To the cancer comedy subgenre we can add a new category: the colonoscopy rom-com, not likely to metastasize beyond "A Little Bit of Heaven." What Gael García Bernal, Kathy Bates, Treat Williams and Peter Dinklage saw in the material, one can only guess. But for leading lady Kate Hudson, the ill-conceived, blandly executed production is the latest in a long line of disappointing career choices, leaving fans of her eye-opening turn in "Almost Famous" still waiting for another role to showcase her range.
She's clearly trying in "Heaven." Hudson plays Marley, a hot-shot young ad agency executive who learns she has terminal "ass cancer," as she insists on calling it. She's just that kind of gal: bawdy, unsentimental and intent on avoiding emotional commitment. Gren Wells' screenplay throws around a few ideas about female independence and sexuality, but finally it's as shallow as it is mawkish.
The inevitable lesson in love arrives courtesy of an earnest doctor (García Bernal, looking like he's having his own commitment problems). Marley might be dying, but that doesn't mean she can't have fun, as a montage or two proclaim. There are also predictable matters to work out with the good doctor, Marley's friends (Rosemarie DeWitt, Lucy Punch, Romany Malco), her understandably anxious mother (Bates) and too-busy-with-his-career cliché of a father (Williams).
The movie perks up during Dinklage's scene as an escort, and screeches to a painful halt for a few conversations with God, who's played by a cloud-roosting Whoopi Goldberg. In a sophomore letdown from "The Woodsman," director Nicole Kassell gives the film no energy or rhythm, while the script pushes all the pre-set buttons.
— Sheri Linden

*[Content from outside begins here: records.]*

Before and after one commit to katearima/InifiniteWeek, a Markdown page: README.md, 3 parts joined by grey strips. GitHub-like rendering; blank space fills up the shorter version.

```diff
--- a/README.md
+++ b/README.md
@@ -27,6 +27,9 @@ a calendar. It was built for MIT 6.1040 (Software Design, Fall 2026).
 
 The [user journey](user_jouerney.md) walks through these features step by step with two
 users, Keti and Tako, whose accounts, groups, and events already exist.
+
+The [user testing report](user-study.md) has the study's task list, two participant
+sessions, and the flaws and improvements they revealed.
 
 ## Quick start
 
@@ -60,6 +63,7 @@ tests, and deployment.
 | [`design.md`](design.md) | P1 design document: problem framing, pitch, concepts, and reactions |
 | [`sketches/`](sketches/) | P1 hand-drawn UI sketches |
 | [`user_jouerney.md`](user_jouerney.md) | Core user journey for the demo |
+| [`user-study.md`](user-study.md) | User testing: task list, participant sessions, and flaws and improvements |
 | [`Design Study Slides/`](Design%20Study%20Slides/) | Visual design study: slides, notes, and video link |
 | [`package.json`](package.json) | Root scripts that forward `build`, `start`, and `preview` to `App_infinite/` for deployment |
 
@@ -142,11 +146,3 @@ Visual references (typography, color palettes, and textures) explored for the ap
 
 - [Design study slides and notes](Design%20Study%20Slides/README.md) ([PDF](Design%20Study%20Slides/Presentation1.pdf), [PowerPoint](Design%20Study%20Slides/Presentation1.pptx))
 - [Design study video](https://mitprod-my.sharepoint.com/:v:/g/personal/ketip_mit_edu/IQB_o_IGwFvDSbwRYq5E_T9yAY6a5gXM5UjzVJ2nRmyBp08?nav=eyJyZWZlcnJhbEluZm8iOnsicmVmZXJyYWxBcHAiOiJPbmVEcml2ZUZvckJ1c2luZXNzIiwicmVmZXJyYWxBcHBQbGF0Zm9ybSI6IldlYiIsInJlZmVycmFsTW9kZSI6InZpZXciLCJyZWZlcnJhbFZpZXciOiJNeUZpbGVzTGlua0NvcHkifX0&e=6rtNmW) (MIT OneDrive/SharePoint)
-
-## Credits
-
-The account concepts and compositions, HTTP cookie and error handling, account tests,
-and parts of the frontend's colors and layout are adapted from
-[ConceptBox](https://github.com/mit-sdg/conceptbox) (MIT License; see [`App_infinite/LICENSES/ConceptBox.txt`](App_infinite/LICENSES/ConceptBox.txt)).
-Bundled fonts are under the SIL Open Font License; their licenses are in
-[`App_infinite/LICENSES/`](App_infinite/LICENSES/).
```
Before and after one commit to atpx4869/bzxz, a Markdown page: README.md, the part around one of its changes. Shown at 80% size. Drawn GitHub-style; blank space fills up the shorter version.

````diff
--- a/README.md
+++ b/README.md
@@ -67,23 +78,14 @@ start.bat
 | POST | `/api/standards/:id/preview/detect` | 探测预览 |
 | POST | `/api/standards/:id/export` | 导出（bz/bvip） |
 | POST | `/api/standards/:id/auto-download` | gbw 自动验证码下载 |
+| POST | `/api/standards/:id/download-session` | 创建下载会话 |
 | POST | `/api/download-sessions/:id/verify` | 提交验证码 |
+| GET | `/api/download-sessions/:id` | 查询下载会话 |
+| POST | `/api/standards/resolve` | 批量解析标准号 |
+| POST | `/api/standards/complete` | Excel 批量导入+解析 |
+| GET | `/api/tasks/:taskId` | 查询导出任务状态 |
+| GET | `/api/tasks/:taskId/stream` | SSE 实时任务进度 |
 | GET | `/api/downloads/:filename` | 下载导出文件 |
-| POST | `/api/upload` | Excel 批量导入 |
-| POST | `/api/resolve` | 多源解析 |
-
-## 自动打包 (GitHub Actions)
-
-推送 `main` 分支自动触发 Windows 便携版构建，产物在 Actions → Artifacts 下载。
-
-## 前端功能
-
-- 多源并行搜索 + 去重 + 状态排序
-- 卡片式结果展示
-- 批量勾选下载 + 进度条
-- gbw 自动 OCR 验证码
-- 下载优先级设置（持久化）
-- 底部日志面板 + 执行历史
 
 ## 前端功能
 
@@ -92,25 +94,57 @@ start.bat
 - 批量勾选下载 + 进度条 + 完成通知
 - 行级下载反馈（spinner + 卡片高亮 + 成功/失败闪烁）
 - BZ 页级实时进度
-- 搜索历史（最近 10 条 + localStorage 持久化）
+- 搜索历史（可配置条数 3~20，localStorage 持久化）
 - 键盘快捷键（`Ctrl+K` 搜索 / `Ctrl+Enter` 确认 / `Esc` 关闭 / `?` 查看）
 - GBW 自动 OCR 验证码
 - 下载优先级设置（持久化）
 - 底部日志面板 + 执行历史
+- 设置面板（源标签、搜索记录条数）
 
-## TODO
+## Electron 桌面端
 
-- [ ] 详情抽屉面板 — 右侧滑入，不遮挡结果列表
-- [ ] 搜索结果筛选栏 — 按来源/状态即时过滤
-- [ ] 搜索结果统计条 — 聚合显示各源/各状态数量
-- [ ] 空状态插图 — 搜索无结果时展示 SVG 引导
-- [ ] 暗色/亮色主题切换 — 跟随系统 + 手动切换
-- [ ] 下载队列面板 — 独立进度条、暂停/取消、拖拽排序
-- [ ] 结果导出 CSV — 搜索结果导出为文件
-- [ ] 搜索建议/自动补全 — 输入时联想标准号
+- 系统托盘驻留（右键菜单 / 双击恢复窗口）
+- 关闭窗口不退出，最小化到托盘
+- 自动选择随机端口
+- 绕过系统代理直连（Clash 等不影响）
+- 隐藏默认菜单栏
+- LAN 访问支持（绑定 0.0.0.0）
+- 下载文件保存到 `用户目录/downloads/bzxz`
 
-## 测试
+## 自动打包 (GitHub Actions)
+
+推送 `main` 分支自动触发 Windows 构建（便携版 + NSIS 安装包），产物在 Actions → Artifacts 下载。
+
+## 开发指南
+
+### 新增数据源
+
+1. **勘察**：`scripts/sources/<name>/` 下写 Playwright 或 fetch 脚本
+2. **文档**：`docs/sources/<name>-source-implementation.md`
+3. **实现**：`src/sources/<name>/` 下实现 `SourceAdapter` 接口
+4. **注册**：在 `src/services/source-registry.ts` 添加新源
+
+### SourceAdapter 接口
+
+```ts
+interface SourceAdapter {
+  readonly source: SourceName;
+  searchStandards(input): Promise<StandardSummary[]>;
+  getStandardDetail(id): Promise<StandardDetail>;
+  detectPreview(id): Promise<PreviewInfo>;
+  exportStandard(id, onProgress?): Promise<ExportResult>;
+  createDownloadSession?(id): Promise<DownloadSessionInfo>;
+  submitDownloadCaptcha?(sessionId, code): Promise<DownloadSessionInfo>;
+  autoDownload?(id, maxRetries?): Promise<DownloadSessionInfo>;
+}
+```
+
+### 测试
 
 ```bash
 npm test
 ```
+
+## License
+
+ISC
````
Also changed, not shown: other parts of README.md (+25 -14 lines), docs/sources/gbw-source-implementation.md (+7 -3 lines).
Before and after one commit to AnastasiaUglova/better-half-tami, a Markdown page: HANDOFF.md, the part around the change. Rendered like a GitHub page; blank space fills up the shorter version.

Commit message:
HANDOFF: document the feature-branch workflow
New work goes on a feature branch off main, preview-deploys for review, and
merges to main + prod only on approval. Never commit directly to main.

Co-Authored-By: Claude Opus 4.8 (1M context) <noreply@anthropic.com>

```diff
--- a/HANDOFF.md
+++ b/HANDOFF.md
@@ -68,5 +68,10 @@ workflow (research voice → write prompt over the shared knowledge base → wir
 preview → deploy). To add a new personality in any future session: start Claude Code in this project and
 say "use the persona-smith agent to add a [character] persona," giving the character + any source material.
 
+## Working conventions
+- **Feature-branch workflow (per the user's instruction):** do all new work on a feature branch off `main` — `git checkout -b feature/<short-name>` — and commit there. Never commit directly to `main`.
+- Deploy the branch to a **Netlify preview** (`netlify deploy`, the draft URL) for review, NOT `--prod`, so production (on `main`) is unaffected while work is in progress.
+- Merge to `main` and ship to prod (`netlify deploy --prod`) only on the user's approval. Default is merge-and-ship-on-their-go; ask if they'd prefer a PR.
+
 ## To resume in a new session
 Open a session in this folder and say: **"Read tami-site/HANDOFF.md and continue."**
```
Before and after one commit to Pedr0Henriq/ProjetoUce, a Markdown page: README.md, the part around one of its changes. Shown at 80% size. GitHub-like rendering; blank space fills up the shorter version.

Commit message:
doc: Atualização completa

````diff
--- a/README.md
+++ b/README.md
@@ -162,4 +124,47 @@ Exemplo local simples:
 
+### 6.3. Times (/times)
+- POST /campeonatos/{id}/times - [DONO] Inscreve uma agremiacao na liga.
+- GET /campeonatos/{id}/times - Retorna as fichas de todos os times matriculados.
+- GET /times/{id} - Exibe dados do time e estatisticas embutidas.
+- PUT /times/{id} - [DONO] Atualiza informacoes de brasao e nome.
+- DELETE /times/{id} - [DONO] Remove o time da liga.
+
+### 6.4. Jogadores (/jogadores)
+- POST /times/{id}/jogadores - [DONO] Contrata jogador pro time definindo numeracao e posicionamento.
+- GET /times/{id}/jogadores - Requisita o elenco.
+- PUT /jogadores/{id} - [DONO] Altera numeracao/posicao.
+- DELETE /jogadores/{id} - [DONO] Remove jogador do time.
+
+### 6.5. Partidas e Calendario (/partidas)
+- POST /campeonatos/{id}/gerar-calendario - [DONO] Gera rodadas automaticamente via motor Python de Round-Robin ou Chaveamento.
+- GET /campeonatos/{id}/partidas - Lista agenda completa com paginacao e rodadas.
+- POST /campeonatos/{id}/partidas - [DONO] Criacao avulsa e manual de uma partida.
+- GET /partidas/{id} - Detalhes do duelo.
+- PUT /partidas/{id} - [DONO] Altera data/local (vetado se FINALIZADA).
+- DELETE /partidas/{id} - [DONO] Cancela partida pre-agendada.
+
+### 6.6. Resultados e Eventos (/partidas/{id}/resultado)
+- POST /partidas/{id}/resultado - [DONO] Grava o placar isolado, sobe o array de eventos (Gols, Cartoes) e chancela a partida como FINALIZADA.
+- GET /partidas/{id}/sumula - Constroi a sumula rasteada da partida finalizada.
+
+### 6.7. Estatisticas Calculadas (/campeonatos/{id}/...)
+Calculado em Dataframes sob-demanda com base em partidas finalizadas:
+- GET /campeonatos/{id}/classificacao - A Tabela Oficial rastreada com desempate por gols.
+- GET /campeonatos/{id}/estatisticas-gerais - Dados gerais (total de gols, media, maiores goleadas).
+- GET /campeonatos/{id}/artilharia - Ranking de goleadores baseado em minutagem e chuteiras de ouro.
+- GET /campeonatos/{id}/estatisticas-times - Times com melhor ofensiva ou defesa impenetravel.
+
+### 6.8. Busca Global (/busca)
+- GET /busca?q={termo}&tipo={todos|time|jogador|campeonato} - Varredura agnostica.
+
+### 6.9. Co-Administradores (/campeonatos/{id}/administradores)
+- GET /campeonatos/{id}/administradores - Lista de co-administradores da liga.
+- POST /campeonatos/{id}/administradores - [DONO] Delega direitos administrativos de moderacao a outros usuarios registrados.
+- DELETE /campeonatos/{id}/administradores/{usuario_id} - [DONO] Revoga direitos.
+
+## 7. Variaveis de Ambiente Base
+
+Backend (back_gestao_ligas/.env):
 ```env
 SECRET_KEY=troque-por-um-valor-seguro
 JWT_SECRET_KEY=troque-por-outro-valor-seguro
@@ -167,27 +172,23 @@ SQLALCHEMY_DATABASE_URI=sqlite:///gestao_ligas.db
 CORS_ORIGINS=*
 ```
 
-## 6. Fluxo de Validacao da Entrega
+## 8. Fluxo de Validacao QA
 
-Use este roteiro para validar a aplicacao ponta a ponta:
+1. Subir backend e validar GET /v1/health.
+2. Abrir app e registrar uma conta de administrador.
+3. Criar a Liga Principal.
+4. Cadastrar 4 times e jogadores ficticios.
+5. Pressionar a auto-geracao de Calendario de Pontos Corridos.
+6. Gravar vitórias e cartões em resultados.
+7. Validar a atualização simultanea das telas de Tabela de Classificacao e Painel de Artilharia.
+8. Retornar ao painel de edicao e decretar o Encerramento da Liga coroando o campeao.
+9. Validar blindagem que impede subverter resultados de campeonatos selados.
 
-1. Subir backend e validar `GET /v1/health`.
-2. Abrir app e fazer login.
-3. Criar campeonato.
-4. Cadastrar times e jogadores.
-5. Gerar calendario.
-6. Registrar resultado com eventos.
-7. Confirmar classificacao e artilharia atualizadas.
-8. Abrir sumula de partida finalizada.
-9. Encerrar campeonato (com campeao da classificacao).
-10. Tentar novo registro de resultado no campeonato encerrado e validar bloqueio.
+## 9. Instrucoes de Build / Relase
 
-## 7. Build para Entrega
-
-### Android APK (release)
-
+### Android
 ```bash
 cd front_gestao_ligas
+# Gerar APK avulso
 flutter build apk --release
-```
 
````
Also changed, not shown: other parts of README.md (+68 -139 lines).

"A Little Bit of Heaven." MPAA rating: PG-13 for sexual content, including crude references, and language. Running time: 1 hour, 46 minutes. At AMC Loews Broadway 4, Santa Monica.